It’s time for that annual ritual of film lovers and film reviewers, a very subjective list of the best that the screen has had to offer during the past 12 months.
Some may be expected, while others hopefully will be surprises -- which always makes for a nice mix. And rather than rank them numerically, my custom is to list them alphabetically. Wherever a given picture places among the chosen 10, it’s still a rare and special level to get to.
With that, let’s go (or go back, in some cases) to the 2016 movies …
“ARRIVAL”: Just when you thought stories of communication with aliens couldn’t get any more unique, along comes this sci-fi drama that falls quite emotionally on the shoulders of Amy Adams – who’s totally up to handling it.
“THE BEATLES: EIGHT DAYS A WEEK – THE TOURING YEARS”: Wow. Just, wow. Thank you, director Ron Howard, for gathering this classic footage and putting it together so masterfully … and meaningfully.
“DOCTOR STRANGE”: Just when the Marvel-movie franchise needed some freshening, along came Benedict Cumberatch in the mystical title role of this visually dazzling adventure.
“DON’T BREATHE”: It’s as nasty as all get-out, but this chiller about home invaders who pick the wrong home boasts one of the year’s great performances, supplied by stage and screen veteran Stephen Lang as the most non-helpless “victim” you ever may see.
“FLORENCE FOSTER JENKINS”: Who isn’t accustomed to Meryl Streep hitting performances out of the park by now, even as a would-be singer who can’t sing? The real pleasure here is in watching Hugh Grant and – surprise of surprises – “The Big Bang Theory’s” Simon Helberg match her.
“JACKIE”: Natalie Portman may want to clear a space for her second Oscar. She’s that stunning, in every way, as Jackie Kennedy.
“THE JUNGLE BOOK”: With its amazing look, it’s hard to believe Disney’s reboot of the Rudyard Kipling classic was done entirely in a downtown Los Angeles studio. For that alone, director Jon Favreau and his technical team land a place on this list.
“LA LA LAND”: If few people had heard of director Damien Chazelle before “Whiplash,” they won’t forget his name after his remarkable musical that’s set in modern Los Angeles and gives the screen images of Ryan Gosling and Emma Stone major transformations.

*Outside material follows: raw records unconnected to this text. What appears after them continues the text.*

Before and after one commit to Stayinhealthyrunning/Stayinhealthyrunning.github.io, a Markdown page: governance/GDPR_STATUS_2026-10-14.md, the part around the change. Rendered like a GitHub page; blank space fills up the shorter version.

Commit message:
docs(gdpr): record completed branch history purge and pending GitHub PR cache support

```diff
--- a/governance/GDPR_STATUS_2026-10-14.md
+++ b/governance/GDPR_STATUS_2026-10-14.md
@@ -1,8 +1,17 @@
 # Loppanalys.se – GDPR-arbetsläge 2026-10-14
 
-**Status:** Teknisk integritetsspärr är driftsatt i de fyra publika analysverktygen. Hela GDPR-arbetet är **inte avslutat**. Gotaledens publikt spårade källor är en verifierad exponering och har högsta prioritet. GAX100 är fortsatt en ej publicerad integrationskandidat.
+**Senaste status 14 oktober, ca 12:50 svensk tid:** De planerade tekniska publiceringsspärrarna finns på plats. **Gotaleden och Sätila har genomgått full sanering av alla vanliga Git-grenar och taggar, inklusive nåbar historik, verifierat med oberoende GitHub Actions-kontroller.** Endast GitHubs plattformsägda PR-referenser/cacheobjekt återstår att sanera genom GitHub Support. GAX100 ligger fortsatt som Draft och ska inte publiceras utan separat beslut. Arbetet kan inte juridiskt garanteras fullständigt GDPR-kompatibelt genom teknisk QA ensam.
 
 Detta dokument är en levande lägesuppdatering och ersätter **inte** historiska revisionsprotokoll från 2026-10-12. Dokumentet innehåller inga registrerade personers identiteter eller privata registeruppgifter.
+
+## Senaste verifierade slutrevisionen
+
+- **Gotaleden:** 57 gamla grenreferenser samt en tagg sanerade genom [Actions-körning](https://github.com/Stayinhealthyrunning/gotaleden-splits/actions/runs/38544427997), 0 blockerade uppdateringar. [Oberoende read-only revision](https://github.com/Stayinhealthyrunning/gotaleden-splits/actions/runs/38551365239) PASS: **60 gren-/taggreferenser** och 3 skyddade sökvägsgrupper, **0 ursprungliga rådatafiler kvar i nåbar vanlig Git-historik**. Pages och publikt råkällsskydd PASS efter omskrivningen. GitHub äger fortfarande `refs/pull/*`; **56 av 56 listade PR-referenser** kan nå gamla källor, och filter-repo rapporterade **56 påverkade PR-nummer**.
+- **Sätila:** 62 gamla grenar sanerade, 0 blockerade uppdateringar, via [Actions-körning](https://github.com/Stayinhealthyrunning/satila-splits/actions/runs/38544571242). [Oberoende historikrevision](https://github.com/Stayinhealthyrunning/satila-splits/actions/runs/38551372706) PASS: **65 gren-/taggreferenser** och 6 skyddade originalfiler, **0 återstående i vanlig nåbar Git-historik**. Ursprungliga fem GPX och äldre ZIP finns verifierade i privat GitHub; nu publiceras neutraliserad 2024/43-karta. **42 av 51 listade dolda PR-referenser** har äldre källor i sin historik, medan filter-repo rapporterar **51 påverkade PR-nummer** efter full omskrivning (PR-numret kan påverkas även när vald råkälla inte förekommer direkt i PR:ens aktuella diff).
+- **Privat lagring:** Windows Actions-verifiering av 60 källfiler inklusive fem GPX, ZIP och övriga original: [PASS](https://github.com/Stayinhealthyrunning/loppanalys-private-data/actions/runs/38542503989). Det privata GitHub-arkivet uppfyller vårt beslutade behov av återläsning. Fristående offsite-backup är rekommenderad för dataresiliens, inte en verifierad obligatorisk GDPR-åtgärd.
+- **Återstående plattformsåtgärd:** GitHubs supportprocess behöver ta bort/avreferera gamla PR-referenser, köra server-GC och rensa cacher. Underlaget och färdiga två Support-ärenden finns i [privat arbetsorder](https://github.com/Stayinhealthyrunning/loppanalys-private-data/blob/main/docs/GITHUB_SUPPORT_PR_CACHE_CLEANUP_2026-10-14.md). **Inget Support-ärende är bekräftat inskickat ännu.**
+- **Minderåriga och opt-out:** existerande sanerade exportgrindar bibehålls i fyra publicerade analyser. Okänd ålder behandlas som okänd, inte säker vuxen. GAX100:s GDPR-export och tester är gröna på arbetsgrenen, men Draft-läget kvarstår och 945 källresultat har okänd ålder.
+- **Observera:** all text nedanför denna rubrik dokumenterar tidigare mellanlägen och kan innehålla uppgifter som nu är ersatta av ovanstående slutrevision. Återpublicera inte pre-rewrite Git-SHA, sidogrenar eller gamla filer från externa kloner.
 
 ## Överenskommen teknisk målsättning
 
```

“MONEY MONSTER”: Underrated while it was in theaters, this flashy, intense standoff tale -- set principally in a business-news TV studio -- draws truly excellent work (under Jodie Foster’s direction) from George Clooney and Jack O’Connell as very verbal opponents.
“SULLY”: Even if you go in fully knowing what to expect, the economy of Clint Eastwood’s directing and the typical “everyman” greatness of Tom Hanks’ acting (with a noteworthy assist from Aaron Eckhart) make the story of “miracle landing” pilot Chesley Sullenberger stirring all over again.